Treat the underlying infection. If hives turn into a chronic problem, they may be due to an infection. For instance, an undetected dental or yeast infection could trigger an outbreak. Consider these possibilities and have them checked out.

Relieve the pressure. Hives often form where clothing is tight, such as under bra straps or waistbands. Hives on your forehead? Reconsider that old baseball cap you love to wear.

Use a moisturizer. If dry skin contributes to the itch, apply a moisturizer to relieve it.

Don't make the problem worse. Nonprescription anti-itch lotions or creams can cause allergic reactions. If you react to topical Benadryl and topical products ending in "caine," you'll be in worse shape after using them.
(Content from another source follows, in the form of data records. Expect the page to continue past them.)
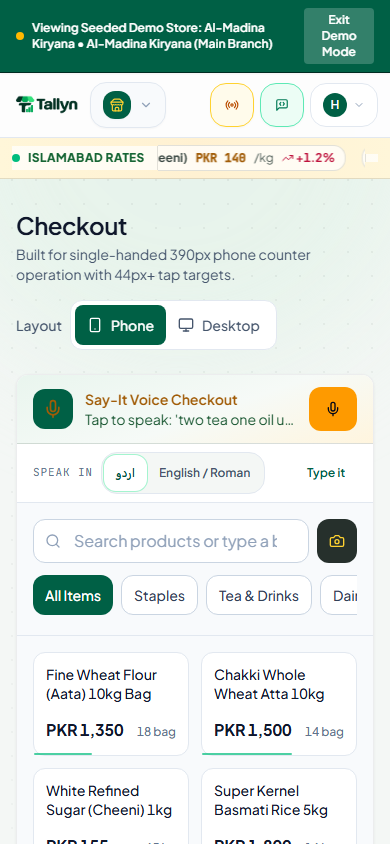
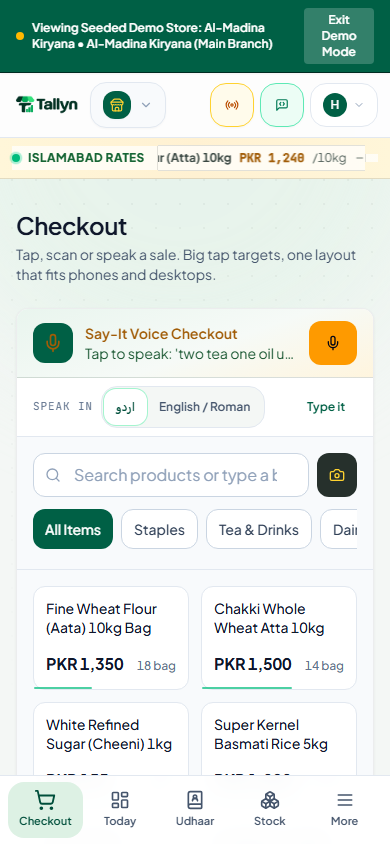
Upd: Homepage, Checkout

diff --git a/src/app/App.tsx b/src/app/App.tsx
@@ -18,23 +18,69 @@ import { StoreManagementModal } from "@/features/stores/StoreManagementModal";
 import { WholesaleMandiTicker } from "@/features/dashboard/WholesaleMandiTicker";
 
 
-const LandingView = lazy(() => import("@/features/landing/LandingView").then((m) => ({ default: m.LandingView })));
-const CheckoutView = lazy(() => import("@/features/checkout/CheckoutView").then((m) => ({ default: m.CheckoutView })));
-const DashboardView = lazy(() => import("@/features/dashboard/DashboardView").then((m) => ({ default: m.DashboardView })));
-const InventoryView = lazy(() => import("@/features/inventory/InventoryView").then((m) => ({ default: m.InventoryView })));
-const UdhaarView = lazy(() => import("@/features/udhaar/UdhaarView").then((m) => ({ default: m.UdhaarView })));
-const PurchasesView = lazy(() => import("@/features/purchases/PurchasesView").then((m) => ({ default: m.PurchasesView })));
-const InsightsView = lazy(() => import("@/features/insights/InsightsView").then((m) => ({ default: m.InsightsView })));
-const SalesHistoryView = lazy(() => import("@/features/history/SalesHistoryView").then((m) => ({ default: m.SalesHistoryView })));
-const SettingsView = lazy(() => import("@/features/settings/SettingsView").then((m) => ({ default: m.SettingsView })));
-const LoginPage = lazy(() => import("@/features/auth/LoginPage").then((m) => ({ default: m.LoginPage })));
-const RegisterPage = lazy(() => import("@/features/auth/RegisterPage").then((m) => ({ default: m.RegisterPage })));
-const DocsView = lazy(() => import("@/features/docs/DocsView").then((m) => ({ default: m.DocsView })));
-const StoreOnboardingPage = lazy(() => import("@/features/stores/StoreOnboardingPage").then((m) => ({ default: m.StoreOnboardingPage })));
+// The homepage ships in the main bundle: no second download (and no spinner) on first visit.
+import { LandingView } from "@/features/landing/LandingView";
 
+// Every other screen is its own chunk. The loaders are kept so they can be prefetched while idle.
+const loaders = {
+  checkout: () => import("@/features/checkout/CheckoutView").then((m) => ({ default: m.CheckoutView })),
+  dashboard: () => import("@/features/dashboard/DashboardView").then((m) => ({ default: m.DashboardView })),
+  inventory: () => import("@/features/inventory/InventoryView").then((m) => ({ default: m.InventoryView })),
+  udhaar: () => import("@/features/udhaar/UdhaarView").then((m) => ({ default: m.UdhaarView })),
+  purchases: () => import("@/features/purchases/PurchasesView").then((m) => ({ default: m.PurchasesView })),
+  insights: () => import("@/features/insights/InsightsView").then((m) => ({ default: m.InsightsView })),
+  history: () => import("@/features/history/SalesHistoryView").then((m) => ({ default: m.SalesHistoryView })),
+  settings: () => import("@/features/settings/SettingsView").then((m) => ({ default: m.SettingsView })),
+  login: () => import("@/features/auth/LoginPage").then((m) => ({ default: m.LoginPage })),
+  register: () => import("@/features/auth/RegisterPage").then((m) => ({ default: m.RegisterPage })),
+  docs: () => import("@/features/docs/DocsView").then((m) => ({ default: m.DocsView })),
+  onboarding: () => import("@/features/stores/StoreOnboardingPage").then((m) => ({ default: m.StoreOnboardingPage })),
+};
+const CheckoutView = lazy(loaders.checkout);
+const DashboardView = lazy(loaders.dashboard);
+const InventoryView = lazy(loaders.inventory);
+const UdhaarView = lazy(loaders.udhaar);
+const PurchasesView = lazy(loaders.purchases);
+const InsightsView = lazy(loaders.insights);
+const SalesHistoryView = lazy(loaders.history);
+const SettingsView = lazy(loaders.settings);
+const LoginPage = lazy(loaders.login);
+const RegisterPage = lazy(loaders.register);
+const DocsView = lazy(loaders.docs);
+const StoreOnboardingPage = lazy(loaders.onboarding);
+
+/**
+ * Warm every screen's chunk once the browser is idle, most-visited first, so moving
+ * between pages is instant. Skipped on data-saver connections. Fire-and-forget: a
+ * failed prefetch just means that page loads on demand as before.
+ */
+function usePrefetchScreens() {
+  useEffect(() => {
+    const conn = (navigator as Navigator & { connection?: { saveData?: boolean } }).connection;
+    if (conn?.saveData) return;
+    const queue = [
+      loaders.dashboard, loaders.checkout, loaders.docs, loaders.insights, loaders.udhaar,
+      loaders.purchases, loaders.inventory, loaders.history, loaders.settings,
+      loaders.login, loaders.register, loaders.onboarding,
+    ];
+    const idle: (cb: () => void) => number =
+      (window as Window & { requestIdleCallback?: (cb: () => void) => number }).requestIdleCallback ??
+      ((cb) => window.setTimeout(cb, 300));
+    let cancelled = false;
+    const next = () => {
+      const load = queue.shift();
+      if (!load || cancelled) return;
+      load().catch(() => undefined).finally(() => { if (!cancelled) idle(next); });
+    };
+    const start = window.setTimeout(() => idle(next), 1200); // after the first screen has settled
+    return () => { cancelled = true; window.clearTimeout(start); };
+  }, []);
+}
+
+/** Shown only if a screen takes longer than 250ms to arrive, so fast loads never flash a spinner. */
 function PageLoading() {
   return (
-    <div className="flex min-h-[50vh] items-center justify-center" role="status" aria-live="polite">
+    <div className="tn-delayed-show flex min-h-[50vh] items-center justify-center" role="status" aria-live="polite">
       <span className="h-8 w-8 animate-spin rounded-full border-2 border-emerald-800 border-t-transparent" />
       <span className="sr-only">Loading…</span>
     </div>
@@ -75,6 +121,7 @@ const AUTH_TABS: ReadonlySet<ActiveTab> = new Set<ActiveTab>(["login", "register
 const BLEED_TABS: ReadonlySet<ActiveTab> = new Set<ActiveTab>(["landing", "login", "register", "onboarding", "notfound"]);
 
 function AppContent() {
+  usePrefetchScreens();
   const { pathname } = useLocation();
   const tab = tabFromPath(pathname);
   const isAuthPage = AUTH_TABS.has(tab);

diff --git a/src/components/animations/AnimatedSection.tsx b/src/components/animations/AnimatedSection.tsx
@@ -1,51 +1,88 @@
-import React from 'react';
-import { useOnScreen } from '@/lib/animations';
+import React, { useLayoutEffect, useRef, useState } from 'react';
 
 interface AnimatedSectionProps {
   children: React.ReactNode;
+  /** Small extra delay in ms; capped so scrolling never waits on empty space. */
   delay?: number;
   direction?: 'up' | 'down' | 'left' | 'right';
   duration?: number;
   className?: string;
+  /** Kept for API compatibility; reveal now starts before the section enters the viewport. */
   threshold?: number;
 }
 
+/** Start revealing a full screen-height early, so even a fast flick never lands on blank space. */
+const REVEAL_AHEAD = '0px 0px 100% 0px';
+const MAX_DELAY_MS = 120;
+const OFFSET_PX = 16;
+
+const prefersReducedMotion = () =>
+  typeof window !== 'undefined' && window.matchMedia?.('(prefers-reduced-motion: reduce)').matches;
+
 /**
- * Scroll-triggered section animation wrapper.
- * Reveals children with a directional slide + fade when scrolled into view.
- * Honors prefers-reduced-motion via the global CSS override in index.css.
+ * Scroll reveal that never leaves the reader looking at blank space:
+ *  - sections already on screen at first paint render immediately (no fade);
+ *  - sections below start revealing a full screen-height before they scroll into view;
+ *  - short, subtle motion (16px, 450ms) with delays capped at 120ms;
+ *  - fully visible without IntersectionObserver or with prefers-reduced-motion.
  */
 export const AnimatedSection: React.FC<AnimatedSectionProps> = ({
   children,
   delay = 0,
   direction = 'up',
-  duration = 600,
+  duration = 450,
   className,
-  threshold = 0.1
 }) => {
-  const [ref, isVisible] = useOnScreen<HTMLDivElement>({ threshold });
+  const ref = useRef<HTMLDivElement>(null);
+  // 'static' = render visible with no transition (above the fold / reduced motion / no IO).
+  const [state, setState] = useState<'pending' | 'hidden' | 'shown' | 'static'>('pending');
 
-  const getOffset = () => {
-    const offset = 40;
-    switch (direction) {
-      case 'up': return `translateY(${offset}px)`;
-      case 'down': return `translateY(-${offset}px)`;
-      case 'left': return `translateX(${offset}px)`;
-      case 'right': return `translateX(-${offset}px)`;
+  useLayoutEffect(() => {
+    const el = ref.current;
+    if (!el || prefersReducedMotion() || typeof IntersectionObserver === 'undefined') {
+      setState('static');
+      return;
     }
-  };
+    // Measured before paint: anything already within (or just below) the viewport is shown as-is.
+    if (el.getBoundingClientRect().top < window.innerHeight * 1.5) {
+      setState('static');
+      return;
+    }
+    setState('hidden');
+    const io = new IntersectionObserver(
+      ([entry]) => {
+        if (entry.isIntersecting) {
+          setState('shown');
+          io.disconnect();
+        }
+      },
+      { rootMargin: REVEAL_AHEAD, threshold: 0 },
+    );
+    io.observe(el);
+    return () => io.disconnect();
+  }, []);
+
+  const offset = {
+    up: `translateY(${OFFSET_PX}px)`,
+    down: `translateY(-${OFFSET_PX}px)`,
+    left: `translateX(${OFFSET_PX}px)`,
+    right: `translateX(-${OFFSET_PX}px)`,
+  }[direction];
+
+  const hidden = state === 'hidden';
+  const style: React.CSSProperties =
+    state === 'static' || state === 'pending'
+      ? {}
+      : {
+          opacity: hidden ? 0 : 1,
+          transform: hidden ? offset : 'none',
+          transition: `opacity ${duration}ms var(--ease-out), transform ${duration}ms var(--ease-out)`,
+          transitionDelay: `${Math.min(delay, MAX_DELAY_MS)}ms`,
+          willChange: hidden ? 'opacity, transform' : undefined,
+        };
 
   return (
-    <div
-      ref={ref}
-      className={className}
-      style={{
-        opacity: isVisible ? 1 : 0,
-        transform: isVisible ? 'none' : getOffset(),
-        transition: `opacity ${duration}ms var(--ease-out) ${delay}ms, transform ${duration}ms var(--ease-out) ${delay}ms`,
-        willChange: 'opacity, transform'
-      }}
-    >
+    <div ref={ref} className={className} style={style}>
       {children}
     </div>
   );

diff --git a/src/features/checkout/CheckoutView.tsx b/src/features/checkout/CheckoutView.tsx
@@ -18,8 +18,6 @@ import {
   Minus, 
   Sparkles, 
   Search, 
-  Smartphone, 
-  Monitor, 
   Check,
   Volume2,
   Camera,
@@ -50,7 +48,6 @@ export const CheckoutView: React.FC = () => {
   const [selectedCustomerId, setSelectedCustomerId] = useState<string>("");
   const [dueDate, setDueDate] = useState<string>(() => defaultDueDate());
   const [isRecording, setIsRecording] = useState(false);
-  const [is390pxMobileFrame, setIs390pxMobileFrame] = useState<boolean>(true);
   const [voiceNotice, setVoiceNotice] = useState<string | null>(null);
   const [isSpeakingVoice, setIsSpeakingVoice] = useState(false);
   const [isNewCustomerModalOpen, setIsNewCustomerModalOpen] = useState(false);
@@ -350,41 +347,6 @@ export const CheckoutView: React.FC = () => {
           </p>
         </div>
 
-        {/* Viewport Frame Mode Toggle (390px Mobile vs Full Desktop) */}
-        <div className="flex items-center gap-2 self-start sm:self-auto">
-          <span className="text-sm font-medium text-slate-600">Layout</span>
-          <div
-            role="group"
-            aria-label="Layout mode"
-            className="inline-flex rounded-lg border border-slate-200 bg-white p-1"
-          >
-            <button
-              onClick={() => setIs390pxMobileFrame(true)}
-              aria-pressed={is390pxMobileFrame}
-              className={`flex items-center gap-2 rounded-md px-3 text-sm font-medium min-h-[40px] transition-colors ${
-                is390pxMobileFrame
-                  ? "bg-emerald-800 text-white"
-                  : "text-slate-600 hover:bg-slate-100 hover:text-slate-900"
-              }`}
-            >
-              <Smartphone className="h-4 w-4" aria-hidden="true" />
-              <span className="hidden sm:inline">390px Counter Phone</span>
-              <span className="sm:hidden">Phone</span>
-            </button>
-            <button
-              onClick={() => setIs390pxMobileFrame(false)}
-              aria-pressed={!is390pxMobileFrame}
-              className={`flex items-center gap-2 rounded-md px-3 text-sm font-medium min-h-[40px] transition-colors ${
-                !is390pxMobileFrame
-                  ? "bg-emerald-800 text-white"
-                  : "text-slate-600 hover:bg-slate-100 hover:text-slate-900"
-              }`}
-            >
-              <Monitor className="h-4 w-4" aria-hidden="true" />
-              <span>Desktop</span>
-            </button>
-          </div>
-        </div>
       </div>
 
       {/* 10-Second Undo Toast Banner */}
@@ -418,11 +380,11 @@ export const CheckoutView: React.FC = () => {
       )}
 
       {/* Main Checkout Container */}
-      <div className={is390pxMobileFrame ? "mx-auto max-w-[420px]" : "w-full"}>
-        <div className={`surface-l1 overflow-hidden flex flex-col ${!is390pxMobileFrame ? "lg:flex-row" : ""}`}>
+      <div className="w-full">
+        <div className="surface-l1 overflow-hidden flex flex-col lg:flex-row">
 
           {/* Products Panel */}
-          <div className={`flex-1 flex flex-col ${!is390pxMobileFrame ? "border-b lg:border-b-0 lg:border-e border-slate-200" : ""}`}>
+          <div className="flex-1 flex flex-col border-b lg:border-b-0 lg:border-e border-slate-200">
             {/* Say-It Voice Checkout Banner with Speech Synthesis */}
             <div className="soft-panel bg-emerald-900 px-4 py-3 text-white flex items-center justify-between gap-3 border-b border-emerald-800">
               <div className="flex items-center gap-3 min-w-0">
@@ -613,7 +575,7 @@ export const CheckoutView: React.FC = () => {
           </div>
 
           {/* Cart & Checkout Panel */}
-          <div className={`${!is390pxMobileFrame ? "lg:w-[380px]" : "w-full"} ${!is390pxMobileFrame ? "border-t lg:border-t-0 border-slate-200" : ""} bg-white p-4 flex flex-col justify-between`}>
+          <div className="lg:w-[380px] border-t lg:border-t-0 border-slate-200 bg-white p-4 flex flex-col justify-between">
             <div>
               {/* Cart Header */}
               <div className="flex items-center justify-between text-sm font-medium text-slate-700 mb-3 pb-3 border-b border-slate-200">

diff --git a/src/i18n.ts b/src/i18n.ts
@@ -42,7 +42,7 @@ export const resources = {
       },
       pos: {
         title: "Checkout",
-        subtitle: "Built for single-handed 390px phone counter operation with 44px+ tap targets.",
+        subtitle: "Tap, scan or speak a sale. Big tap targets, one layout that fits phones and desktops.",
         searchPlaceholder: "Search products or type a barcode…",
         voicePOS: "Say-It Voice Checkout",
         voicePOSPrompt: "Tap to speak: 'two tea one oil udhaar Asif'",
@@ -54,7 +54,7 @@ export const resources = {
         undoSale: "Undo Sale",
         cartTotal: "Total Due",
         inCart: "items in cart",
-        emptyCart: "Cart is empty. Tap items to add.",
+        emptyCart: "Tap a product, scan a barcode or speak an order.",
         stock: "Stock",
         price: "Price",
       },
@@ -126,7 +126,7 @@ export const resources = {
       },
       ai: {
         title: "Tallyn AI",
-        subtitle: "Read-only store intelligence assistant in English.",
+        subtitle: "Ask about your shop in English, Roman Urdu or Urdu.",
         placeholder: "Ask anything (e.g. 'Who owes the most debt?', 'Which item is running low?')...",
         send: "Ask",
       },

diff --git a/src/index.css b/src/index.css
@@ -1002,3 +1002,7 @@ button, a, [role="button"] { touch-action: manipulation; }
   /* No progress animation means no auto-advance: the reader steps through by hand. */
   .tn-progress { animation: none; transform: scaleX(1); opacity: 0.35; }
 }
+
+/* Loading indicators that only appear if waiting is actually noticeable */
+@keyframes tn-delayed-show { from { opacity: 0; } to { opacity: 1; } }
+.tn-delayed-show { animation: tn-delayed-show 200ms ease-out 250ms both; }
Calamine lotion, that old standby for so many itches, doesn't do much for hives either.

Your kitchen holds many cures that can ease an outbreak of hives. Keep reading to learn more about these helpful home remedies.

This information is solely for informational purposes. IT IS NOT INTENDED TO PROVIDE MEDICAL ADVICE. Neither the Editors of Consumer Guide (R), Publications International, Ltd., the author nor publisher take responsibility for any possible consequences from any treatment, procedure, exercise, dietary modification, action or application of medication which results from reading or following the information contained in this information. The publication of this information does not constitute the practice of medicine, and this information does not replace the advice of your physician or other health care provider. Before undertaking any course of treatment, the reader must seek the advice of their physician or other health care provider.